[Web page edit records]
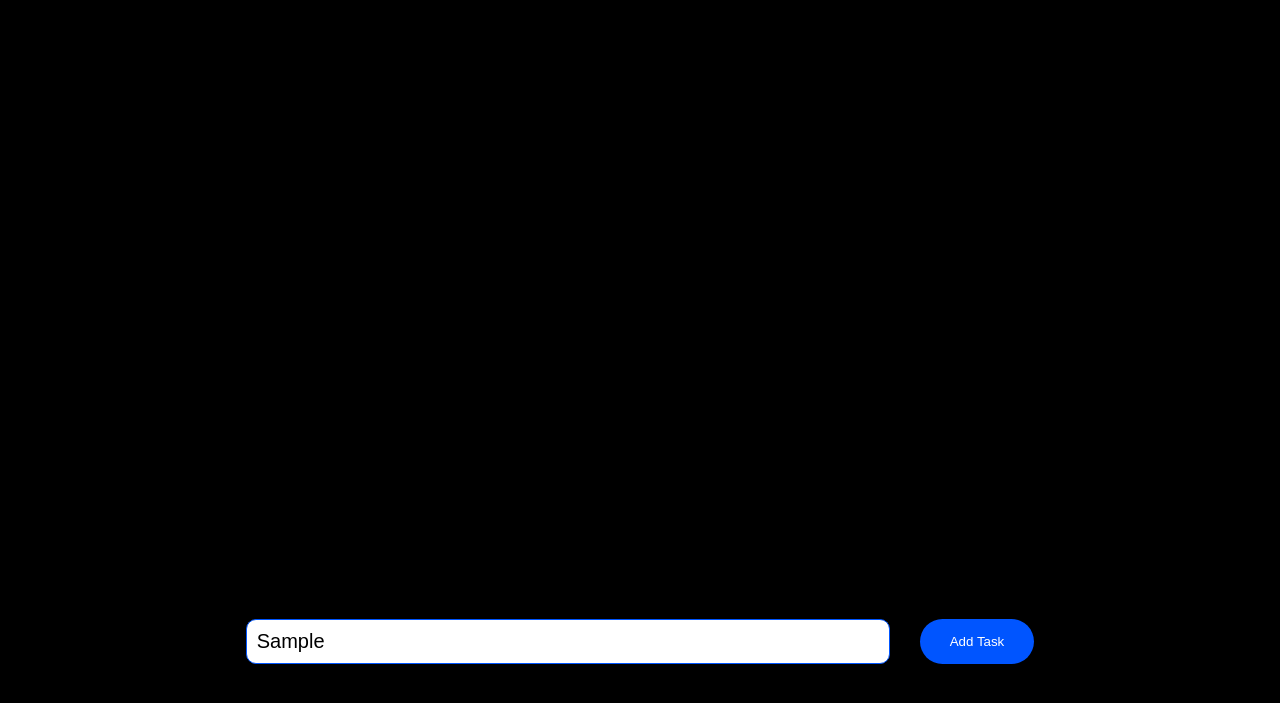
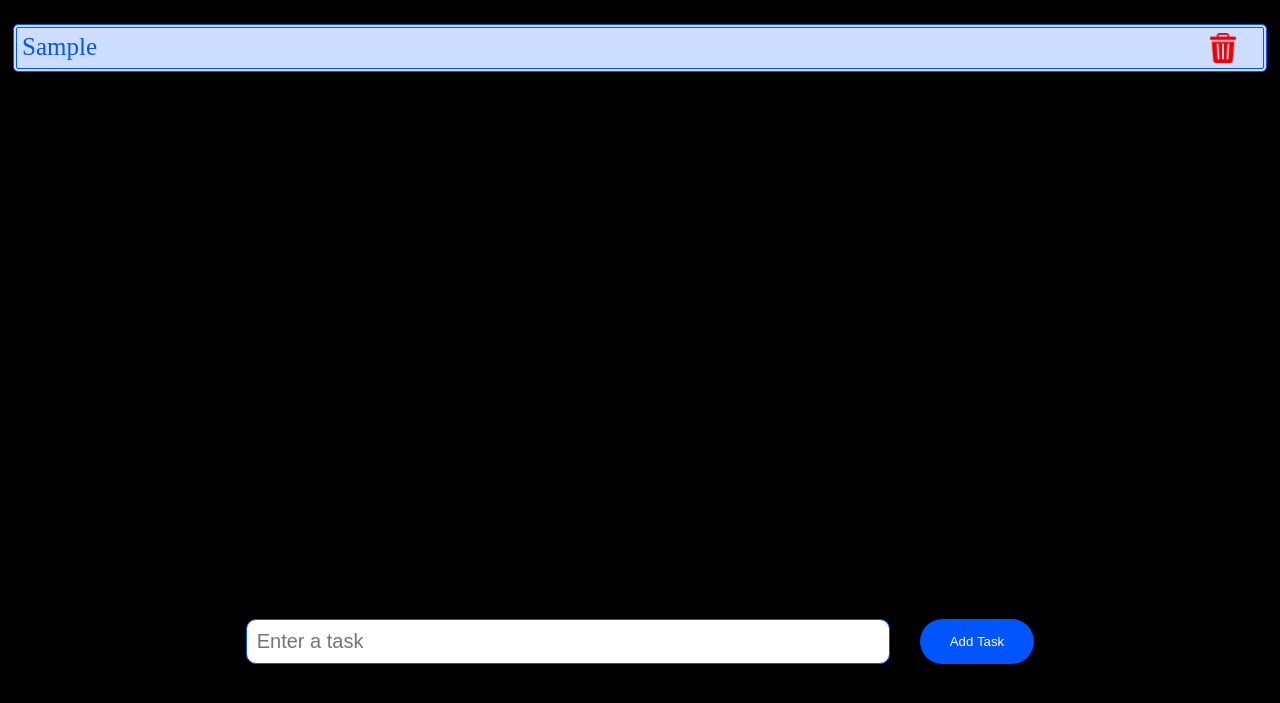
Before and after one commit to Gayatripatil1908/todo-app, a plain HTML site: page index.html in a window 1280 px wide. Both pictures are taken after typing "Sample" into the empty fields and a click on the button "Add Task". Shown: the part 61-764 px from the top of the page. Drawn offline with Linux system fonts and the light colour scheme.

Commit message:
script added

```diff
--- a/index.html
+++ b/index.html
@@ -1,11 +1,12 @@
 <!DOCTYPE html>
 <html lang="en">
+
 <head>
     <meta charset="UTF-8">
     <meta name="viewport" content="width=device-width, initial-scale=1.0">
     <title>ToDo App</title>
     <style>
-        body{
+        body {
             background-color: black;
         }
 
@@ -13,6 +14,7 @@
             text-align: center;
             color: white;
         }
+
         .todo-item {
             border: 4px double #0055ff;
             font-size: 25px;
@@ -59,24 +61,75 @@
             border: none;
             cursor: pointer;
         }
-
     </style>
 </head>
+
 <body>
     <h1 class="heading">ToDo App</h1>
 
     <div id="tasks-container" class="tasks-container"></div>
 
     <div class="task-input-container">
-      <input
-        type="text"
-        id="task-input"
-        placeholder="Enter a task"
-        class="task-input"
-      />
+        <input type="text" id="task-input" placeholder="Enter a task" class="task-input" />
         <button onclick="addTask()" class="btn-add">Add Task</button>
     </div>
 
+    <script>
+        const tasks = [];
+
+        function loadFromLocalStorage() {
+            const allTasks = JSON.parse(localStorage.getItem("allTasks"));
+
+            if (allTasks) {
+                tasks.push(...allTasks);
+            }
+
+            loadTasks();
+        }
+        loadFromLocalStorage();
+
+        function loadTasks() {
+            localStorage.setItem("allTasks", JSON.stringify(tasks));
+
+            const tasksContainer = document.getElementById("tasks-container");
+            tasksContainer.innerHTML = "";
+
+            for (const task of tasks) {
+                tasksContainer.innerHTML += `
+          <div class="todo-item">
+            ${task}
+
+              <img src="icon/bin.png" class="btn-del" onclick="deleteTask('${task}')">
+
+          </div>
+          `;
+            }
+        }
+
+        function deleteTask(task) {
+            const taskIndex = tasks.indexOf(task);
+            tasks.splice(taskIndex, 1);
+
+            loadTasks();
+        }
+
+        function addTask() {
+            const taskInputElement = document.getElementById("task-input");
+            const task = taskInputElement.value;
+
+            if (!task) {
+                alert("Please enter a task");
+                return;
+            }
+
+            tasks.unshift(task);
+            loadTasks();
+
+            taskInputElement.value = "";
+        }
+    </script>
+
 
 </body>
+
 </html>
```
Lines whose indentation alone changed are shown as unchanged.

Problem requirements>
Among the lines of the data above, some may hold the word "loadFromLocalStorage"; report how many, as a single number.

Answer to the exercise>
2